Dataset entries
>>>>
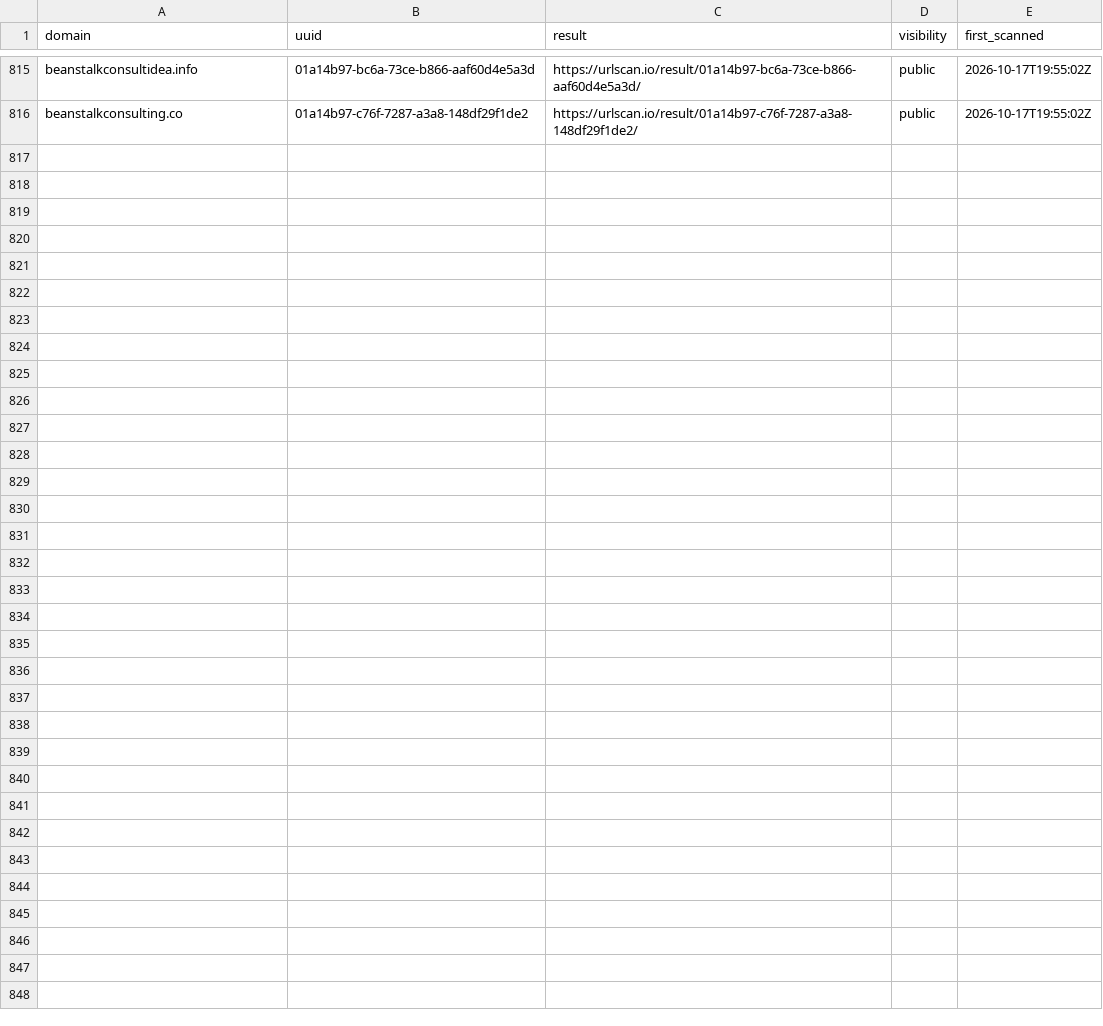
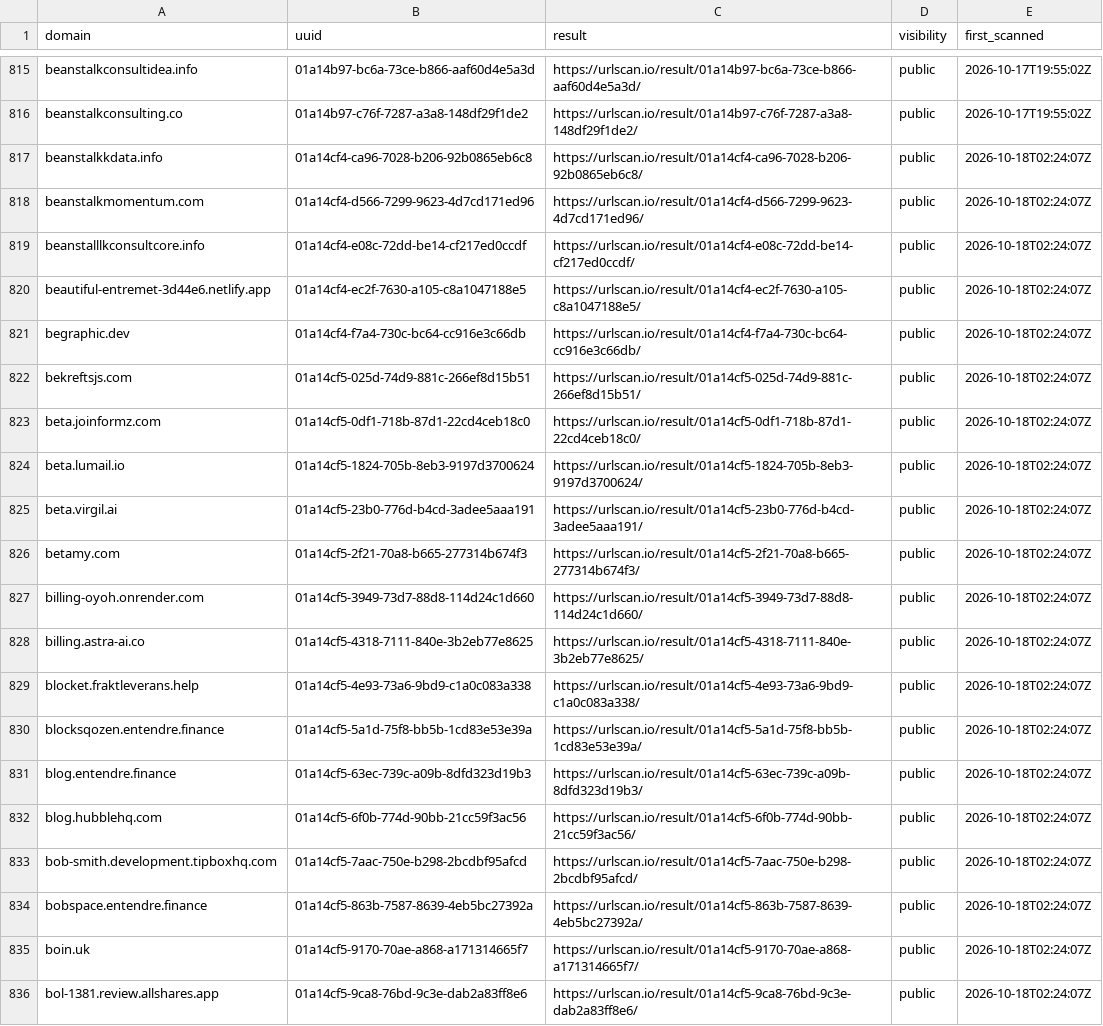
Before and after one commit to malek-alhu/marketplace-phaas-tracker, a CSV file: monitor/scans.csv, drawn as a sheet; only a part is shown, gaps mark what is left out; the diff names each change by its address in the sheet, - before the commit and + after, or states it on an @@ line.

```diff
--- a/monitor/scans.csv
+++ b/monitor/scans.csv
+row 817: beanstalkkdata.info | 01a14cf4-ca96-7028-b206-92b0865eb6c8 | https://urlscan.io/result/01a14cf4-ca96-7028-b206-92b0865eb6c8/ | public | 2026-10-18T02:24:07Z
+row 818: beanstalkmomentum.com | 01a14cf4-d566-7299-9623-4d7cd171ed96 | https://urlscan.io/result/01a14cf4-d566-7299-9623-4d7cd171ed96/ | public | 2026-10-18T02:24:07Z
+row 819: beanstalllkconsultcore.info | 01a14cf4-e08c-72dd-be14-cf217ed0ccdf | https://urlscan.io/result/01a14cf4-e08c-72dd-be14-cf217ed0ccdf/ | public | 2026-10-18T02:24:07Z
+row 820: beautiful-entremet-3d44e6.netlify.app | 01a14cf4-ec2f-7630-a105-c8a1047188e5 | https://urlscan.io/result/01a14cf4-ec2f-7630-a105-c8a1047188e5/ | public | 2026-10-18T02:24:07Z
+row 821: begraphic.dev | 01a14cf4-f7a4-730c-bc64-cc916e3c66db | https://urlscan.io/result/01a14cf4-f7a4-730c-bc64-cc916e3c66db/ | public | 2026-10-18T02:24:07Z
+row 822: bekreftsjs.com | 01a14cf5-025d-74d9-881c-266ef8d15b51 | https://urlscan.io/result/01a14cf5-025d-74d9-881c-266ef8d15b51/ | public | 2026-10-18T02:24:07Z
+row 823: beta.joinformz.com | 01a14cf5-0df1-718b-87d1-22cd4ceb18c0 | https://urlscan.io/result/01a14cf5-0df1-718b-87d1-22cd4ceb18c0/ | public | 2026-10-18T02:24:07Z
+row 824: beta.lumail.io | 01a14cf5-1824-705b-8eb3-9197d3700624 | https://urlscan.io/result/01a14cf5-1824-705b-8eb3-9197d3700624/ | public | 2026-10-18T02:24:07Z
+row 825: beta.virgil.ai | 01a14cf5-23b0-776d-b4cd-3adee5aaa191 | https://urlscan.io/result/01a14cf5-23b0-776d-b4cd-3adee5aaa191/ | public | 2026-10-18T02:24:07Z
+row 826: betamy.com | 01a14cf5-2f21-70a8-b665-277314b674f3 | https://urlscan.io/result/01a14cf5-2f21-70a8-b665-277314b674f3/ | public | 2026-10-18T02:24:07Z
+row 827: billing-oyoh.onrender.com | 01a14cf5-3949-73d7-88d8-114d24c1d660 | https://urlscan.io/result/01a14cf5-3949-73d7-88d8-114d24c1d660/ | public | 2026-10-18T02:24:07Z
+row 828: billing.astra-ai.co | 01a14cf5-4318-7111-840e-3b2eb77e8625 | https://urlscan.io/result/01a14cf5-4318-7111-840e-3b2eb77e8625/ | public | 2026-10-18T02:24:07Z
+row 829: blocket.fraktleverans.help | 01a14cf5-4e93-73a6-9bd9-c1a0c083a338 | https://urlscan.io/result/01a14cf5-4e93-73a6-9bd9-c1a0c083a338/ | public | 2026-10-18T02:24:07Z
+row 830: blocksqozen.entendre.finance | 01a14cf5-5a1d-75f8-bb5b-1cd83e53e39a | https://urlscan.io/result/01a14cf5-5a1d-75f8-bb5b-1cd83e53e39a/ | public | 2026-10-18T02:24:07Z
+row 831: blog.entendre.finance | 01a14cf5-63ec-739c-a09b-8dfd323d19b3 | https://urlscan.io/result/01a14cf5-63ec-739c-a09b-8dfd323d19b3/ | public | 2026-10-18T02:24:07Z
+row 832: blog.hubblehq.com | 01a14cf5-6f0b-774d-90bb-21cc59f3ac56 | https://urlscan.io/result/01a14cf5-6f0b-774d-90bb-21cc59f3ac56/ | public | 2026-10-18T02:24:07Z
+row 833: bob-smith.development.tipboxhq.com | 01a14cf5-7aac-750e-b298-2bcdbf95afcd | https://urlscan.io/result/01a14cf5-7aac-750e-b298-2bcdbf95afcd/ | public | 2026-10-18T02:24:07Z
+row 834: bobspace.entendre.finance | 01a14cf5-863b-7587-8639-4eb5bc27392a | https://urlscan.io/result/01a14cf5-863b-7587-8639-4eb5bc27392a/ | public | 2026-10-18T02:24:07Z
+row 835: boin.uk | 01a14cf5-9170-70ae-a868-a171314665f7 | https://urlscan.io/result/01a14cf5-9170-70ae-a868-a171314665f7/ | public | 2026-10-18T02:24:07Z
+row 836: bol-1381.review.allshares.app | 01a14cf5-9ca8-76bd-9c3e-dab2a83ff8e6 | https://urlscan.io/result/01a14cf5-9ca8-76bd-9c3e-dab2a83ff8e6/ | public | 2026-10-18T02:24:07Z
```
Also changed, not shown: monitor/state/tracked_hosts.tsv, 12 other files.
<<<<
Return the preceding entries exactly, each word as given, but leave out any picture.

> [Reply]:
Before and after one commit to malek-alhu/marketplace-phaas-tracker, a CSV file: monitor/scans.csv, drawn as a sheet; only a part is shown, gaps mark what is left out; the diff names each change by its address in the sheet, - before the commit and + after, or states it on an @@ line.

```diff
--- a/monitor/scans.csv
+++ b/monitor/scans.csv
+row 817: beanstalkkdata.info | 01a14cf4-ca96-7028-b206-92b0865eb6c8 | https://urlscan.io/result/01a14cf4-ca96-7028-b206-92b0865eb6c8/ | public | 2026-10-18T02:24:07Z
+row 818: beanstalkmomentum.com | 01a14cf4-d566-7299-9623-4d7cd171ed96 | https://urlscan.io/result/01a14cf4-d566-7299-9623-4d7cd171ed96/ | public | 2026-10-18T02:24:07Z
+row 819: beanstalllkconsultcore.info | 01a14cf4-e08c-72dd-be14-cf217ed0ccdf | https://urlscan.io/result/01a14cf4-e08c-72dd-be14-cf217ed0ccdf/ | public | 2026-10-18T02:24:07Z
+row 820: beautiful-entremet-3d44e6.netlify.app | 01a14cf4-ec2f-7630-a105-c8a1047188e5 | https://urlscan.io/result/01a14cf4-ec2f-7630-a105-c8a1047188e5/ | public | 2026-10-18T02:24:07Z
+row 821: begraphic.dev | 01a14cf4-f7a4-730c-bc64-cc916e3c66db | https://urlscan.io/result/01a14cf4-f7a4-730c-bc64-cc916e3c66db/ | public | 2026-10-18T02:24:07Z
+row 822: bekreftsjs.com | 01a14cf5-025d-74d9-881c-266ef8d15b51 | https://urlscan.io/result/01a14cf5-025d-74d9-881c-266ef8d15b51/ | public | 2026-10-18T02:24:07Z
+row 823: beta.joinformz.com | 01a14cf5-0df1-718b-87d1-22cd4ceb18c0 | https://urlscan.io/result/01a14cf5-0df1-718b-87d1-22cd4ceb18c0/ | public | 2026-10-18T02:24:07Z
+row 824: beta.lumail.io | 01a14cf5-1824-705b-8eb3-9197d3700624 | https://urlscan.io/result/01a14cf5-1824-705b-8eb3-9197d3700624/ | public | 2026-10-18T02:24:07Z
+row 825: beta.virgil.ai | 01a14cf5-23b0-776d-b4cd-3adee5aaa191 | https://urlscan.io/result/01a14cf5-23b0-776d-b4cd-3adee5aaa191/ | public | 2026-10-18T02:24:07Z
+row 826: betamy.com | 01a14cf5-2f21-70a8-b665-277314b674f3 | https://urlscan.io/result/01a14cf5-2f21-70a8-b665-277314b674f3/ | public | 2026-10-18T02:24:07Z
+row 827: billing-oyoh.onrender.com | 01a14cf5-3949-73d7-88d8-114d24c1d660 | https://urlscan.io/result/01a14cf5-3949-73d7-88d8-114d24c1d660/ | public | 2026-10-18T02:24:07Z
+row 828: billing.astra-ai.co | 01a14cf5-4318-7111-840e-3b2eb77e8625 | https://urlscan.io/result/01a14cf5-4318-7111-840e-3b2eb77e8625/ | public | 2026-10-18T02:24:07Z
+row 829: blocket.fraktleverans.help | 01a14cf5-4e93-73a6-9bd9-c1a0c083a338 | https://urlscan.io/result/01a14cf5-4e93-73a6-9bd9-c1a0c083a338/ | public | 2026-10-18T02:24:07Z
+row 830: blocksqozen.entendre.finance | 01a14cf5-5a1d-75f8-bb5b-1cd83e53e39a | https://urlscan.io/result/01a14cf5-5a1d-75f8-bb5b-1cd83e53e39a/ | public | 2026-10-18T02:24:07Z
+row 831: blog.entendre.finance | 01a14cf5-63ec-739c-a09b-8dfd323d19b3 | https://urlscan.io/result/01a14cf5-63ec-739c-a09b-8dfd323d19b3/ | public | 2026-10-18T02:24:07Z
+row 832: blog.hubblehq.com | 01a14cf5-6f0b-774d-90bb-21cc59f3ac56 | https://urlscan.io/result/01a14cf5-6f0b-774d-90bb-21cc59f3ac56/ | public | 2026-10-18T02:24:07Z
+row 833: bob-smith.development.tipboxhq.com | 01a14cf5-7aac-750e-b298-2bcdbf95afcd | https://urlscan.io/result/01a14cf5-7aac-750e-b298-2bcdbf95afcd/ | public | 2026-10-18T02:24:07Z
+row 834: bobspace.entendre.finance | 01a14cf5-863b-7587-8639-4eb5bc27392a | https://urlscan.io/result/01a14cf5-863b-7587-8639-4eb5bc27392a/ | public | 2026-10-18T02:24:07Z
+row 835: boin.uk | 01a14cf5-9170-70ae-a868-a171314665f7 | https://urlscan.io/result/01a14cf5-9170-70ae-a868-a171314665f7/ | public | 2026-10-18T02:24:07Z
+row 836: bol-1381.review.allshares.app | 01a14cf5-9ca8-76bd-9c3e-dab2a83ff8e6 | https://urlscan.io/result/01a14cf5-9ca8-76bd-9c3e-dab2a83ff8e6/ | public | 2026-10-18T02:24:07Z
```
Also changed, not shown: monitor/state/tracked_hosts.tsv, 12 other files.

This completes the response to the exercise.